■ WORKING DATA ■
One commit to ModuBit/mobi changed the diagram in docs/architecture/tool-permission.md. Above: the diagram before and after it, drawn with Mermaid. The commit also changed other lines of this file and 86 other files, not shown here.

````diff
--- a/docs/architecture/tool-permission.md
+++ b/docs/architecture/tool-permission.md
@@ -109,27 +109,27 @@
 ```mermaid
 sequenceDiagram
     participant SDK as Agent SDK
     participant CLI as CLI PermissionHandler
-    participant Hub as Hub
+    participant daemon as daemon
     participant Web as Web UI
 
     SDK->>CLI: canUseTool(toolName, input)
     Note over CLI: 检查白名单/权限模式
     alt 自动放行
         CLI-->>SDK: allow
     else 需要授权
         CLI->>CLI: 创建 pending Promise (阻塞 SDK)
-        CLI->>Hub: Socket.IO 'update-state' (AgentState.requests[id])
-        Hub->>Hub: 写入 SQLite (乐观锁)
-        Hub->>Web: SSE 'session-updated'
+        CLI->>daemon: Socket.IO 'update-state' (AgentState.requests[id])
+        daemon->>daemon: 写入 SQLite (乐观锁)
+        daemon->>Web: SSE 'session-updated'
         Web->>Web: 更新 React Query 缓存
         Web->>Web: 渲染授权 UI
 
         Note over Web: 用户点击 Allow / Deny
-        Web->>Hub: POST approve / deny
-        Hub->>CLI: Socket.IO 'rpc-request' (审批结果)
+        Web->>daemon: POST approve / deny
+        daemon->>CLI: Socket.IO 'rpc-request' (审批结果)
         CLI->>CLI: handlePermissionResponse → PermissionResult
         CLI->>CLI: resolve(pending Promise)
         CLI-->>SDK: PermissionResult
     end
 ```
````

■ WORK INSTRUCTIONS ■
Could you print the material above once more, exactly as it stands?

■ RESULT FOR THIS EXERCISE ■
One commit to ModuBit/mobi changed the diagram in docs/architecture/tool-permission.md. Above: the diagram before and after it, drawn with Mermaid. The commit also changed other lines of this file and 86 other files, not shown here.

````diff
--- a/docs/architecture/tool-permission.md
+++ b/docs/architecture/tool-permission.md
@@ -109,27 +109,27 @@
 ```mermaid
 sequenceDiagram
     participant SDK as Agent SDK
     participant CLI as CLI PermissionHandler
-    participant Hub as Hub
+    participant daemon as daemon
     participant Web as Web UI
 
     SDK->>CLI: canUseTool(toolName, input)
     Note over CLI: 检查白名单/权限模式
     alt 自动放行
         CLI-->>SDK: allow
     else 需要授权
         CLI->>CLI: 创建 pending Promise (阻塞 SDK)
-        CLI->>Hub: Socket.IO 'update-state' (AgentState.requests[id])
-        Hub->>Hub: 写入 SQLite (乐观锁)
-        Hub->>Web: SSE 'session-updated'
+        CLI->>daemon: Socket.IO 'update-state' (AgentState.requests[id])
+        daemon->>daemon: 写入 SQLite (乐观锁)
+        daemon->>Web: SSE 'session-updated'
         Web->>Web: 更新 React Query 缓存
         Web->>Web: 渲染授权 UI
 
         Note over Web: 用户点击 Allow / Deny
-        Web->>Hub: POST approve / deny
-        Hub->>CLI: Socket.IO 'rpc-request' (审批结果)
+        Web->>daemon: POST approve / deny
+        daemon->>CLI: Socket.IO 'rpc-request' (审批结果)
         CLI->>CLI: handlePermissionResponse → PermissionResult
         CLI->>CLI: resolve(pending Promise)
         CLI-->>SDK: PermissionResult
     end
 ```
````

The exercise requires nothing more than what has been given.